In a very short and simply written text Sašo Tomažič manages to, not only count up many of the intrinsic failures and future challenges of our current socio-economic systems in the first part, but also, in the second part, to give inspiring relative information as well as comprehensible, hands-on advice on how to remedy those short-comings. His approach clearly favours evolution to revolution and uniquely inspires optimism rather than disbursing blame.
Those, who will read "Imagine" and judge it as pointless dreaming, should consider the following lines of Pyotr Alexeyevich Kropotkin:
"The animal species, in which individual struggle has been reduced to its narrowest limits, and the practice of mutual aid has attained the greatest development, are invariably the most numerous, the most prosperous, and the most open to further progress. The mutual protection which is obtained in this case, the possibility of attaining old age and of accumulating experience, the higher intellectual development, and the further growth of sociable habits, secure the maintenance of the species, its extension, and its further progressive evolution. The unsociable species, on the contrary, are doomed to decay."
(reviewed 43 days after purchase)
on April 18, 2017 :
“Imagine - Non-Profit Society: Utopia or Necessity” by Sašo Tomažič provokes thought about our socio-economic system by challenging commonly held views and by suggesting alternatives.
The book is written to appeal to a wide range of people.
• It is only about 60 pages in length and is divided into 22 chapters.
• It is written in a way that can be understood easily by most adults.
• Readers do not need prior knowledge – all they need is an open mind and a willingness to think.
The first 14 chapters of the book are devoted to critically examining our current system.
The following 8 chapters put forward ideas about an alternative system.
The value of this book lies in the issues that it raises – things that we each may see and yet not really notice or question because we take them for granted.
This is important because if we – as society - do not take an interest in such things then our system will evolve in a way that suits other people whose interests need not be the same as ours. Indeed, society tends not to evolve randomly, but change is typically driven by those with the greatest power and the greatest conflict of interest. This bias tends to lead to an erosion of the quality of life for most people and ultimately the collapse of the society either by revolution or other causes.
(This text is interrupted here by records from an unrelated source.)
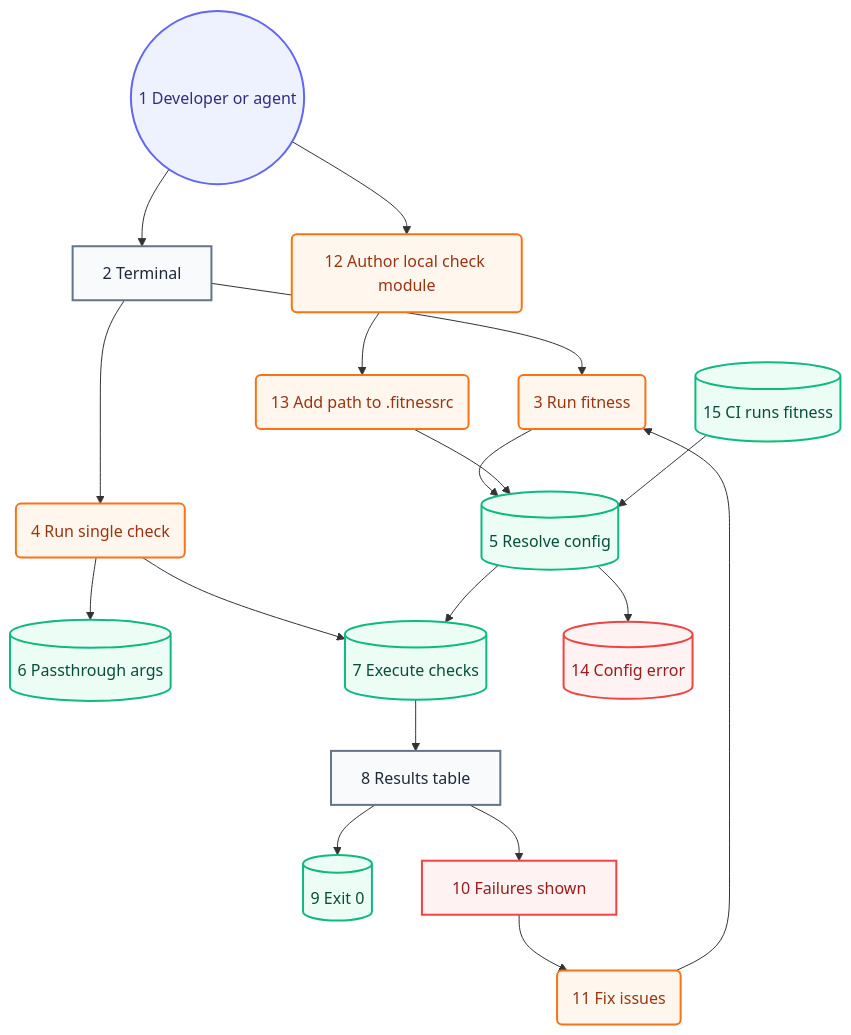
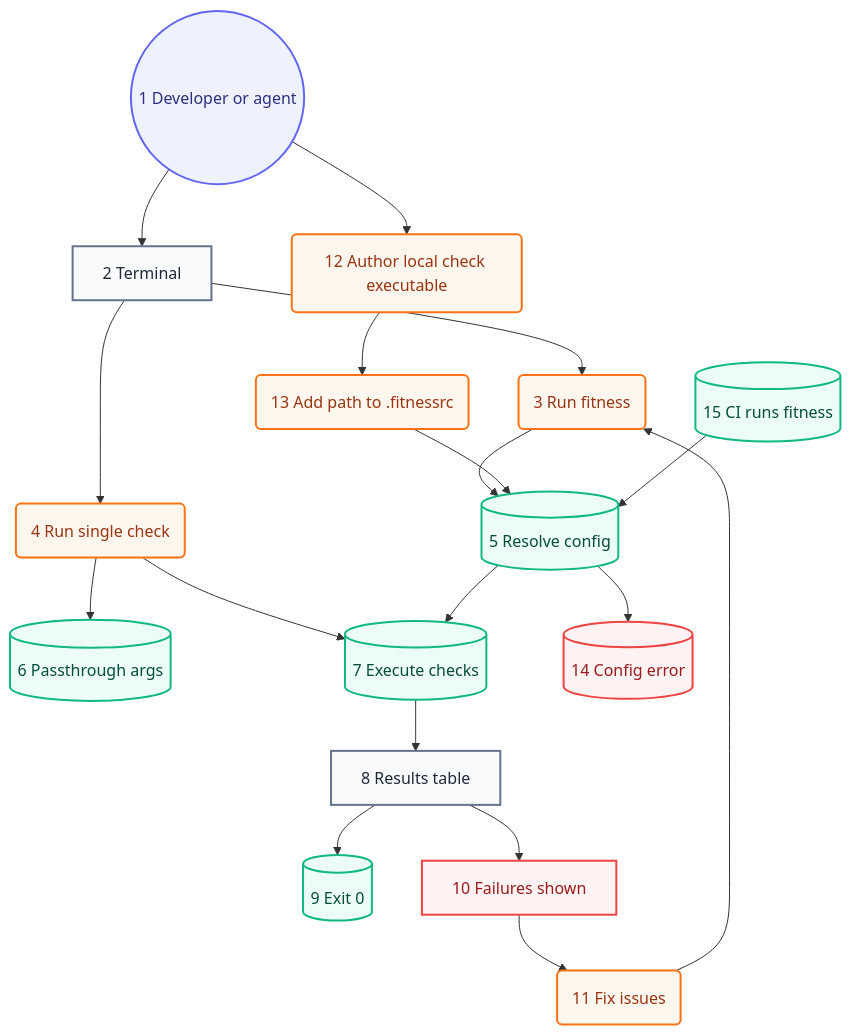
Before and after one commit to may-journal/fitness-runner: the second of 2 diagrams in architecture/05-user-journey.md, drawn with Mermaid. The commit also changed other lines of this file and 259 other files, not shown here.

````diff
--- a/architecture/05-user-journey.md
+++ b/architecture/05-user-journey.md
@@ -37,42 +37,42 @@
 ```mermaid
 flowchart TB
     dev((1 Developer or agent)):::persona
     terminal[2 Terminal]:::screen
     runFull(3 Run fitness):::action
     runSingle(4 Run single check):::action
     resolveConfig[(5 Resolve config)]:::system
     passArgs[(6 Passthrough args)]:::system
     executeChecks[(7 Execute checks)]:::system
     resultsTable[8 Results table]:::screen
     exitZero[(9 Exit 0)]:::system
     failuresShown[10 Failures shown]:::blocked
     fixIssues(11 Fix issues):::action
-    authorLocal(12 Author local check module):::action
+    authorLocal(12 Author local check executable):::action
     editRc(13 Add path to .fitnessrc):::action
     configError[(14 Config error)]:::blocked
     ciRun[(15 CI runs fitness)]:::system
 
     dev --> terminal
     dev --> authorLocal
     terminal --> runFull
     terminal --> runSingle
     runFull --> resolveConfig
     runSingle --> executeChecks
     runSingle --> passArgs
     resolveConfig --> executeChecks
     resolveConfig --> configError
     executeChecks --> resultsTable
     resultsTable --> exitZero
     resultsTable --> failuresShown
     failuresShown --> fixIssues
     fixIssues --> runFull
     authorLocal --> editRc
     editRc --> resolveConfig
     ciRun --> resolveConfig
 
     classDef persona fill:#eef2ff,stroke:#6366f1,color:#312e81,stroke-width:2px
     classDef screen fill:#f8fafc,stroke:#64748b,color:#1e293b,stroke-width:2px
     classDef action fill:#fff7ed,stroke:#f97316,color:#9a3412,stroke-width:2px
     classDef system fill:#ecfdf5,stroke:#10b981,color:#064e3b,stroke-width:2px
     classDef blocked fill:#fef2f2,stroke:#ef4444,color:#991b1b,stroke-width:2px
 ```
````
As individuals most of us lack the power to change the world we live in, but as individuals we can help to raise collective consciousness of those around us. By doing this we can influence the world.
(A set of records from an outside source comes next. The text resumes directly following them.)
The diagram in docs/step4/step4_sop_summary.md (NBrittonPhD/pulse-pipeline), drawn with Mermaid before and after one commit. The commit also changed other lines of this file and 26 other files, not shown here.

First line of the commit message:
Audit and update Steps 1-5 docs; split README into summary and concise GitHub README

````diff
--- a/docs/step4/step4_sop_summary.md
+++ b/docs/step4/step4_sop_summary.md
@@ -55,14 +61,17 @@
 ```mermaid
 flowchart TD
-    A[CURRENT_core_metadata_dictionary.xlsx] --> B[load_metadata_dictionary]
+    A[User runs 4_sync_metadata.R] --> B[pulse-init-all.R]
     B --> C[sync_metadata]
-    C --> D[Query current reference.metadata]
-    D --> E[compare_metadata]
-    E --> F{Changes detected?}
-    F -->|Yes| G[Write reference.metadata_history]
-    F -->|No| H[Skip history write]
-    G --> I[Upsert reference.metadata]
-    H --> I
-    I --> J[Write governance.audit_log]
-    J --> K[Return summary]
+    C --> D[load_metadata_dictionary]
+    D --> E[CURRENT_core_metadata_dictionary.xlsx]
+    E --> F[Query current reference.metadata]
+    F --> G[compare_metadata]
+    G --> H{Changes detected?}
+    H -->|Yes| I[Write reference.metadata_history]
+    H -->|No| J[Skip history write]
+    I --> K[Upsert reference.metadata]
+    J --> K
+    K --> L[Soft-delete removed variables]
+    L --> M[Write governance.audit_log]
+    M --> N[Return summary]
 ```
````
The alternative is to ignore the forces that drive evolution of our socio-economic system and accept our current trajectory, but before making a decision please take time to consider our progress over the last few decades and consider how things may be in another few decades.
The book finishes with optimism in the hope that books such as this stimulate discussion that will lead to new ideas and better solutions and a better future.
(reviewed 21 days after purchase)